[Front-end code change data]
▬▬▬▬▬▬

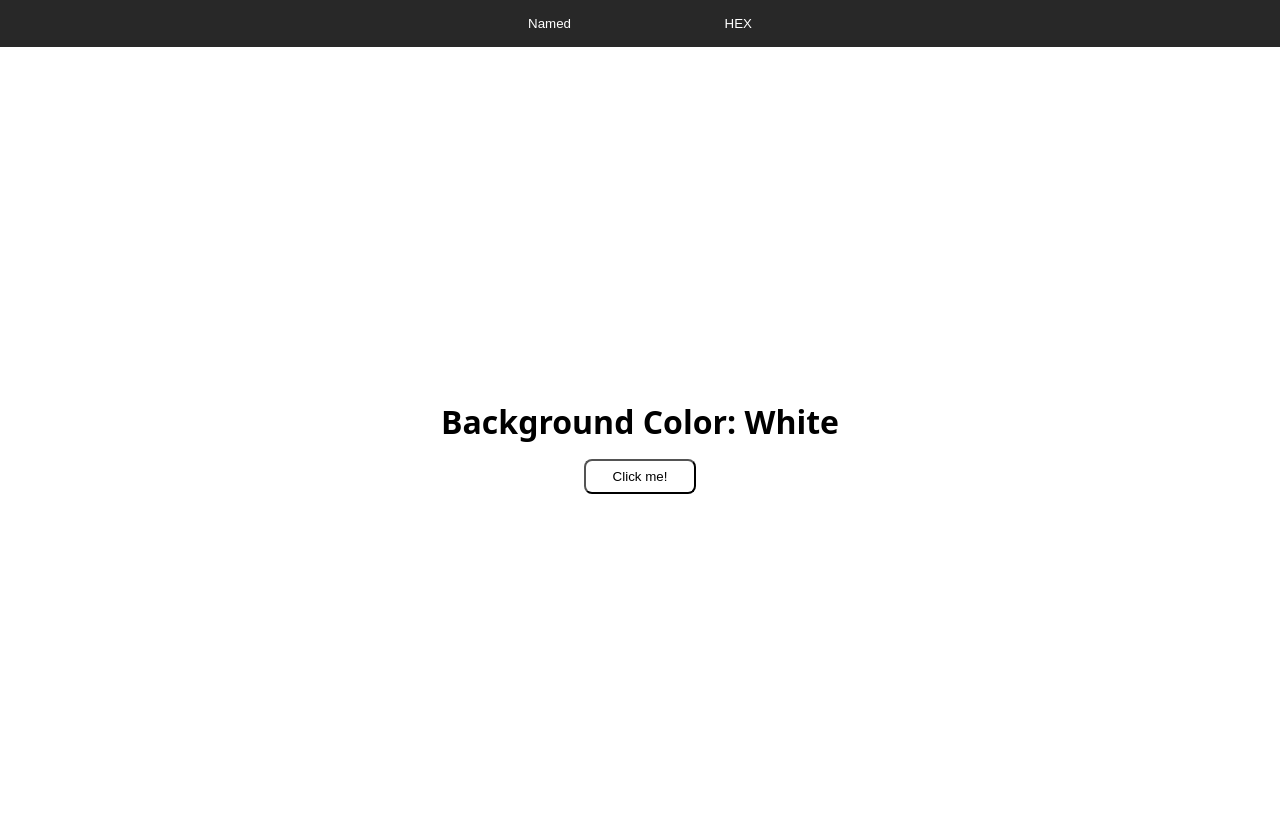
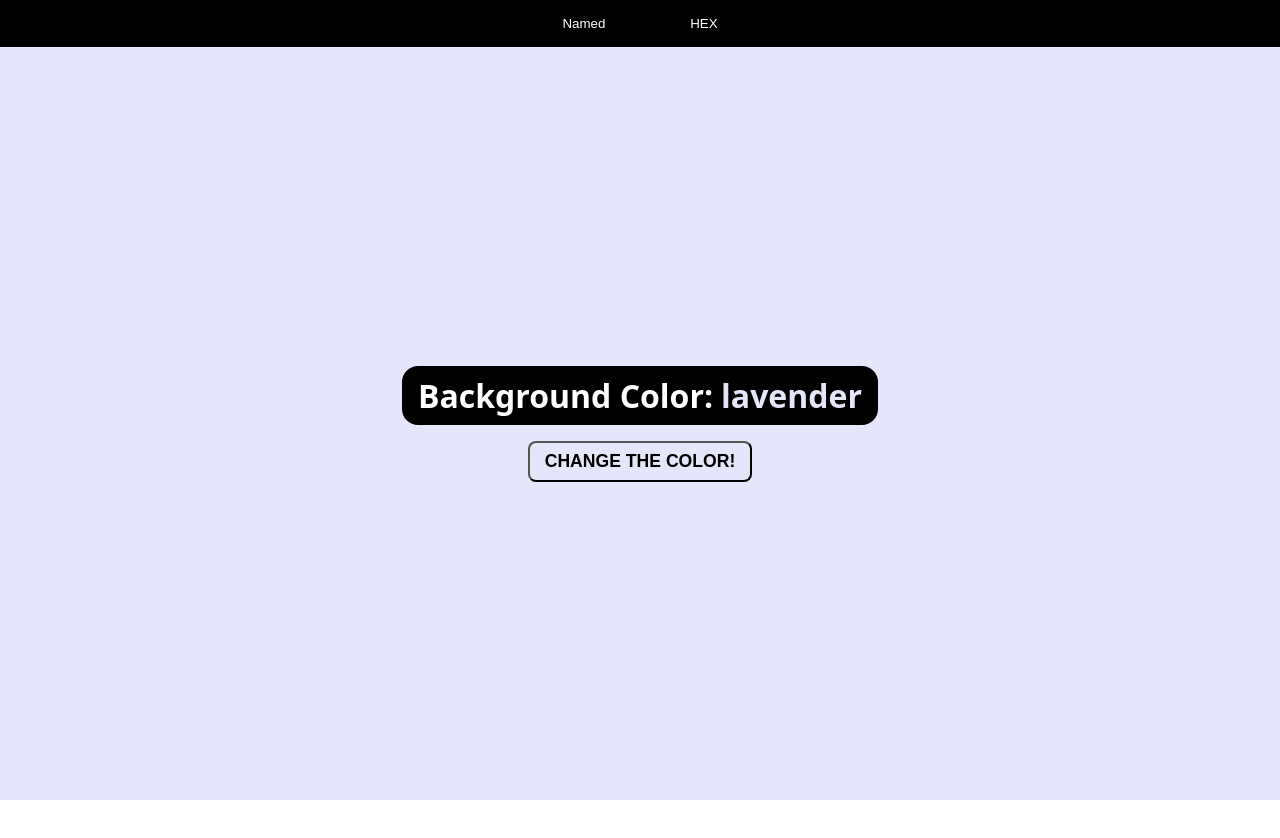
Before and after one commit to GermanGambarte/js-projects, a website with bundled scripts: page color-flipper/index.html in a window 1280 px wide. After the commit the page ends 800 px from the top, so only its background shows below. Built offline with nearby package versions, Linux system fonts and the light colour scheme.

Commit message:
add: some better styles

```diff
--- a/color-flipper/colors.js
+++ b/color-flipper/colors.js
@@ -1,4 +1,4 @@
-export const named = [
+export const NAMED = [
   'aliceblue',
   'antiquewhite',
   'aqua',
--- a/color-flipper/index.html
+++ b/color-flipper/index.html
@@ -14,10 +14,11 @@
       </div>
     </nav>
     <div class="bg-container">
-      <h1 class="bg-name">
-        Background Color: <span class="bg-color">White</span>
-      </h1>
-      <button type="button" class="bg-button">Click me!</button>
+      <div class="bg-wrapper_text">
+        <h1 class="bg-title">Background Color:</h1>
+        <span class="bg-color">White</span>
+      </div>
+      <button type="button" class="bg-button">Change the color!</button>
     </div>
     <script src="script.js" type="module"></script>
   </body>
--- a/color-flipper/script.js
+++ b/color-flipper/script.js
@@ -1,7 +1,9 @@
-import { HEX, named } from './colors.js'
+import { HEX, NAMED } from './colors.js'
 
-const container = document.querySelector('.bg-container')
-const nav = document.querySelector('.nav-wrapper_btn')
+const $container = document.querySelector('.bg-container')
+const $nav = document.querySelector('.nav-wrapper_btn')
+const $span = document.querySelector('.bg-color')
+const $btn = document.querySelector('.bg-button')
 const colorText = document.querySelector('.bg-color')
 const randomIdx = (value) => {
   return Math.floor(Math.random() * value)
@@ -10,18 +12,20 @@ let amount
 let type = 'named'
 
 const insertColor = (color) => {
-  container.style.background = `${color}`
+  $container.style.background = `${color}`
+  $btn.style.background = `${color}`
+  $span.style.color = `${color}`
   colorText.textContent = `${color}`
 }
 
 const methods = {
   named: () => {
-    amount = 147
-    insertColor(named[randomIdx(amount)])
+    amount = NAMED.length
+    insertColor(NAMED[randomIdx(amount)])
   },
   hex: () => {
     let color = '#'
-    amount = 16
+    amount = HEX.length
     for (let i = 0; i < 6; i++) {
       color += String(HEX[randomIdx(amount)])
     }
@@ -29,13 +33,15 @@ const methods = {
   }
 }
 
-nav.addEventListener('click', (e) => {
+window.addEventListener('DOMContentLoaded', methods.named())
+
+$nav.addEventListener('click', (e) => {
   if (e.target.tagName === 'BUTTON') {
     type = e.target.textContent.toLowerCase()
   }
 })
 
-container.addEventListener('click', (e) => {
+$container.addEventListener('click', (e) => {
   if (e.target.tagName === 'BUTTON') {
     // eslint-disable-next-line no-unused-expressions
     methods[type]()
--- a/color-flipper/style.css
+++ b/color-flipper/style.css
@@ -10,31 +10,34 @@
 }
 
 body {
+  display: flex;
   font-family: system-ui, -apple-system, BlinkMacSystemFont, 'Segoe UI', Roboto,
     Oxygen, Ubuntu, Cantarell, 'Open Sans', 'Helvetica Neue', sans-serif;
+  flex-direction: column;
+  height: 100vh;
 }
 
 .nav {
-  background-color: #282828;
+  background-color: black;
   display: flex;
+  flex-shrink: 0;
   justify-content: center;
   padding-block: 0.5rem;
 }
 
 .nav-wrapper_btn {
+  display: flex;
+  justify-content: space-around;
   width: 15rem;
-  display: flex;
-  justify-content: space-between;
 }
 
 .nav-btn {
-  color: white;
   background-color: transparent;
-  padding: 0.5rem;
   border-bottom: 1px solid trasparent;
   border: none;
+  color: white;
   cursor: pointer;
-  background-color: #282828;
+  padding: 0.5rem;
 }
 .nav-btn:hover {
   filter: brightness(120%);
@@ -46,21 +49,46 @@ body {
 
 .bg-container {
   display: grid;
+  flex: 1 0 auto;
+  gap: 1rem;
   place-content: center;
-  height: 100vh;
-  width: 100vw;
-  gap: 1rem;
+  transition: background-color 200ms ease;
+}
+.bg-wrapper_text {
+  align-items: center;
+  background-color: black;
+  border-radius: 1rem;
+  color: white;
+  display: flex;
+  flex-direction: column;
+  gap: 0.5rem;
+  padding: 0.5rem 1rem;
+}
+.bg-color {
+  cursor: pointer;
+  font-size: 2rem;
+  font-weight: bold;
+  transition: color 200ms ease;
 }
 
 .bg-button {
-  width: 7rem;
+  background-color: white;
+  border-radius: 0.5rem;
+  cursor: pointer;
+  font-size: 1.1rem;
+  font-weight: bold;
   margin-inline: auto;
   padding: 0.5rem;
-  background-color: transparent;
-  border-radius: 0.5rem;
-  cursor: pointer;
+  text-transform: uppercase;
+  width: 14rem;
 }
 
 .bg-button:hover {
-  background-color: #0003;
+  background-color: black !important;
+  color: white;
 }
+@media screen and (min-width: 700px) {
+  .bg-wrapper_text {
+    flex-direction: row;
+  }
+}
```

▬▬▬▬▬▬

TASK TO CARRY OUT: Find the string "addEventListener" in the data. Report each line it appears in.

ANSWER BELOW:
-nav.addEventListener('click', (e) => {
+window.addEventListener('DOMContentLoaded', methods.named())
+$nav.addEventListener('click', (e) => {
-container.addEventListener('click', (e) => {
+$container.addEventListener('click', (e) => {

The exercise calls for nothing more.